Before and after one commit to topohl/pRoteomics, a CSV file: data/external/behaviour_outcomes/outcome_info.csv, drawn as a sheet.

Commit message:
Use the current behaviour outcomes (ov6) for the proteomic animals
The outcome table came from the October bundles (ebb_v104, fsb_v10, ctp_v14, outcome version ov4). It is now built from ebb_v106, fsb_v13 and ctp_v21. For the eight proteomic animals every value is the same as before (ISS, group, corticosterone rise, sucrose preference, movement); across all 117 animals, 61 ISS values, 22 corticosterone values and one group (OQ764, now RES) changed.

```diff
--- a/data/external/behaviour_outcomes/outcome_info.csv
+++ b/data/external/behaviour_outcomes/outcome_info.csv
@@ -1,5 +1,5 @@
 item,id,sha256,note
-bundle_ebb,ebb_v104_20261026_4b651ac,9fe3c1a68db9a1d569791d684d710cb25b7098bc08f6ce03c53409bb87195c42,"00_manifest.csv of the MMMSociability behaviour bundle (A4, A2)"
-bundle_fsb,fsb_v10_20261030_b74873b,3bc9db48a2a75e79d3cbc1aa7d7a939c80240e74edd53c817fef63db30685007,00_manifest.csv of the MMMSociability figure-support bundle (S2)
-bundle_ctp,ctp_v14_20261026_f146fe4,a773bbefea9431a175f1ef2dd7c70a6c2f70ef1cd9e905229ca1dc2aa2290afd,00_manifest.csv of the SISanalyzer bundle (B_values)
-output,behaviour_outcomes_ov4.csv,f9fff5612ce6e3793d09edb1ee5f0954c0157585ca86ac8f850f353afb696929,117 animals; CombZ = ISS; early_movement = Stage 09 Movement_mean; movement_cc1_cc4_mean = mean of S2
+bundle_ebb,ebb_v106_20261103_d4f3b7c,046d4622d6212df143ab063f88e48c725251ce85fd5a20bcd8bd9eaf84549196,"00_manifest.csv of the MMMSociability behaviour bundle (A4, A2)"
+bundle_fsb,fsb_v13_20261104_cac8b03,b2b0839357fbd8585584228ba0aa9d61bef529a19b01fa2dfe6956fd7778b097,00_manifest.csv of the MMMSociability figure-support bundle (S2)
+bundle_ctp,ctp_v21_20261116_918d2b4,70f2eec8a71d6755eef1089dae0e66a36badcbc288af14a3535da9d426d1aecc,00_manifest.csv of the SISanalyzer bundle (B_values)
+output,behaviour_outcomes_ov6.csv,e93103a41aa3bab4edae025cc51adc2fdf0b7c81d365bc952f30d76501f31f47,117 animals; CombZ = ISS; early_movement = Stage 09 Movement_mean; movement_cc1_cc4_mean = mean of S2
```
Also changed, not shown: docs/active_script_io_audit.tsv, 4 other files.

********

Task item: Everything in the data above should be set down again precisely.

Response to the task:
Before and after one commit to topohl/pRoteomics, a CSV file: data/external/behaviour_outcomes/outcome_info.csv, drawn as a sheet.

Commit message:
Use the current behaviour outcomes (ov6) for the proteomic animals
The outcome table came from the October bundles (ebb_v104, fsb_v10, ctp_v14, outcome version ov4). It is now built from ebb_v106, fsb_v13 and ctp_v21. For the eight proteomic animals every value is the same as before (ISS, group, corticosterone rise, sucrose preference, movement); across all 117 animals, 61 ISS values, 22 corticosterone values and one group (OQ764, now RES) changed.

```diff
--- a/data/external/behaviour_outcomes/outcome_info.csv
+++ b/data/external/behaviour_outcomes/outcome_info.csv
@@ -1,5 +1,5 @@
 item,id,sha256,note
-bundle_ebb,ebb_v104_20261026_4b651ac,9fe3c1a68db9a1d569791d684d710cb25b7098bc08f6ce03c53409bb87195c42,"00_manifest.csv of the MMMSociability behaviour bundle (A4, A2)"
-bundle_fsb,fsb_v10_20261030_b74873b,3bc9db48a2a75e79d3cbc1aa7d7a939c80240e74edd53c817fef63db30685007,00_manifest.csv of the MMMSociability figure-support bundle (S2)
-bundle_ctp,ctp_v14_20261026_f146fe4,a773bbefea9431a175f1ef2dd7c70a6c2f70ef1cd9e905229ca1dc2aa2290afd,00_manifest.csv of the SISanalyzer bundle (B_values)
-output,behaviour_outcomes_ov4.csv,f9fff5612ce6e3793d09edb1ee5f0954c0157585ca86ac8f850f353afb696929,117 animals; CombZ = ISS; early_movement = Stage 09 Movement_mean; movement_cc1_cc4_mean = mean of S2
+bundle_ebb,ebb_v106_20261103_d4f3b7c,046d4622d6212df143ab063f88e48c725251ce85fd5a20bcd8bd9eaf84549196,"00_manifest.csv of the MMMSociability behaviour bundle (A4, A2)"
+bundle_fsb,fsb_v13_20261104_cac8b03,b2b0839357fbd8585584228ba0aa9d61bef529a19b01fa2dfe6956fd7778b097,00_manifest.csv of the MMMSociability figure-support bundle (S2)
+bundle_ctp,ctp_v21_20261116_918d2b4,70f2eec8a71d6755eef1089dae0e66a36badcbc288af14a3535da9d426d1aecc,00_manifest.csv of the SISanalyzer bundle (B_values)
+output,behaviour_outcomes_ov6.csv,e93103a41aa3bab4edae025cc51adc2fdf0b7c81d365bc952f30d76501f31f47,117 animals; CombZ = ISS; early_movement = Stage 09 Movement_mean; movement_cc1_cc4_mean = mean of S2
```
Also changed, not shown: docs/active_script_io_audit.tsv, 4 other files.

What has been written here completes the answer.